There’s an old Formula 1 truism that every driver wants to race for Ferrari at some point in their career, and with Räikkönen and Verstappen being free agents next year, Red Bull feared the Scuderia might snatch him away. Thanks to Kvyat’s mistakes in Russia and his questionable move in China, Red Bull had the excuse it needed to promote Verstappen and keep him in the team until at least 2019. Incidentally, the timing was perfect for the young Dutchman.
Kvyat’s career-defining moves at the 2016 Russian Grand Prix.
Hamilton & Rosberg take each other out
There’s no doubt Verstappen is a gifted driver, but for all his talent, the conditions would have to be just right for Red Bull to even challenge for the win—specifically, Mercedes would need to somehow disappear. And that’s exactly what happened in Spain.
Hamilton started on pole, but Rosberg got the jump on him once again and took the lead into the first corner. Just a few moments later, Hamilton tried to rush on his inside, but Rosberg closed the door and Hamilton ended up on the grass, lost control, and crashed into his teammate in the braking zone.
The race stewards deemed it a racing incident with no penalties required, but there’s still a lot of debate about who holds responsibility, as a 1300-comment thread on Reddit can testify. What’s certain is that it was a disaster for Mercedes and a delight for all of those who tired of the team’s dominance.
This breaks the #1 rule of Formula 1: don’t crash into your teammate.
Strategy: Red Bull vs. Ferrari
With Hamilton and Rosberg out of the race, it was up to Red Bull and Ferrari to pounce on the opportunity to score a win—it would be the first for Ferrari since Singapore 2015 and for Red Bull since Spa 2014. Ricciardo and Verstappen were leading Vettel and Räikkönen, in that order, but they were shuffled around after pit stops.
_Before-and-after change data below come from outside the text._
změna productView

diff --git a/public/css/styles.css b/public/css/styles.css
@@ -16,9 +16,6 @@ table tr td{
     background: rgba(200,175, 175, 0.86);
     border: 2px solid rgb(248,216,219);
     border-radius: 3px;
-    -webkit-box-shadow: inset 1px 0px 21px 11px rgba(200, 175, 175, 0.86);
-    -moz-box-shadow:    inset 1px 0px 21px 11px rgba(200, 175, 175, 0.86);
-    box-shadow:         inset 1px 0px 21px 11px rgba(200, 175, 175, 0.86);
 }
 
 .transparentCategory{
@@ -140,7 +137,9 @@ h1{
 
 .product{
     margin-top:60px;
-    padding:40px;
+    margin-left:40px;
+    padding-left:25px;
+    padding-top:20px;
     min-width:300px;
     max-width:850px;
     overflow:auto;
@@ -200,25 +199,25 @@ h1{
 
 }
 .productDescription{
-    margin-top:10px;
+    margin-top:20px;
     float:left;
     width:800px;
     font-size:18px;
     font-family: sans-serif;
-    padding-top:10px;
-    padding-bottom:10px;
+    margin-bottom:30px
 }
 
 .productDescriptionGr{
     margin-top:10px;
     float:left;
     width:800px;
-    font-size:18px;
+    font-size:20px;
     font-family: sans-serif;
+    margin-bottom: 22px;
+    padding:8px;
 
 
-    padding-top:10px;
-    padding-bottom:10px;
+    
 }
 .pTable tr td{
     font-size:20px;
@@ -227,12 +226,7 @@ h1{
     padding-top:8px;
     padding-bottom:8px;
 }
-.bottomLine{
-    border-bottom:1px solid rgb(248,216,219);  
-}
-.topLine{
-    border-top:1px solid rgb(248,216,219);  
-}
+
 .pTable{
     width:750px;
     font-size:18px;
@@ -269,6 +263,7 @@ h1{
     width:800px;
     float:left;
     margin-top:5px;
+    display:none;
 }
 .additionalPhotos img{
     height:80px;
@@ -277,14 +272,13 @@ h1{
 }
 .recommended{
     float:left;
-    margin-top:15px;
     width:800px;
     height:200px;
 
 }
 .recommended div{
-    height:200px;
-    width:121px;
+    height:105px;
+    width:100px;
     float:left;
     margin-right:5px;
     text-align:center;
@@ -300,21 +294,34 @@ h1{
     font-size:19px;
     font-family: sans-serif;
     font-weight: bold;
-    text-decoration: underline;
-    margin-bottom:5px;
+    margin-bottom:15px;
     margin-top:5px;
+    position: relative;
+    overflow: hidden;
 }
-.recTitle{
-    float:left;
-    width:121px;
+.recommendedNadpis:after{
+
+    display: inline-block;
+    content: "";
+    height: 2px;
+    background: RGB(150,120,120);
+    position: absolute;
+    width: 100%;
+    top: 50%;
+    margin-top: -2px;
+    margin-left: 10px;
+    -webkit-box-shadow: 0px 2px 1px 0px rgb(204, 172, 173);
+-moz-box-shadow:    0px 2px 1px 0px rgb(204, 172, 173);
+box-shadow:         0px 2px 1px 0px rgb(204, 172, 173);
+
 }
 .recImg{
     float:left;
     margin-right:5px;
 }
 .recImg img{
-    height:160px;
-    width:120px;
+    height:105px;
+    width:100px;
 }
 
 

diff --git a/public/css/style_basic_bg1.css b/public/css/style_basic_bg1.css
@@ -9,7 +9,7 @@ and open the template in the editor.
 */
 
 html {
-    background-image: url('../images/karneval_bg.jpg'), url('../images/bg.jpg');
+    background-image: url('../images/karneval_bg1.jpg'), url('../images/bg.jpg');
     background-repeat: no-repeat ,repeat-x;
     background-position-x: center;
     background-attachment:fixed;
Traditionally, the teammate in the lead has the right to the most advantageous pit strategy, but both teams wrongly believed the 3-stop strategy to be faster than the 2-stop. Theoretically, it should have been, but it didn’t account for how difficult it is to overtake in Barcelona, which the 3-stop calls for.
Once they had each completed their final stops, Räikkönen was second behind Verstappen and Ricciardo fourth behind Vettel. The Red Bull was quicker in the slow corners before the straight, where the Ferrari was faster, which meant that Räikkönen could never get close enough to Verstappen to overtake—similarly, Ricciardo couldn’t overtake Vettel despite getting close before the straight.
Ultimately, Max Verstappen held off Räikkönen—who had raced against his father Jos Verstappen—for nearly 20 laps in an impressive display of cool-headedness, despite his age, and took his maiden win to the celebratory roar of the whole paddock. He’s the first new Grand Prix winner we’ve had since Maldonado won in 2012, also in Spain, but this time there’s little doubt it will be repeated in the future.
Kurt Verlin was born in France and lives in the United States. Throughout his life he was always told French was the language of romance, but it was English he fell in love with. He likes cats, music, cars, 30 Rock, Formula 1, and pretending to be a race car driver in simulators; but most of all, he just likes to write about it all. See more articles by Kurt.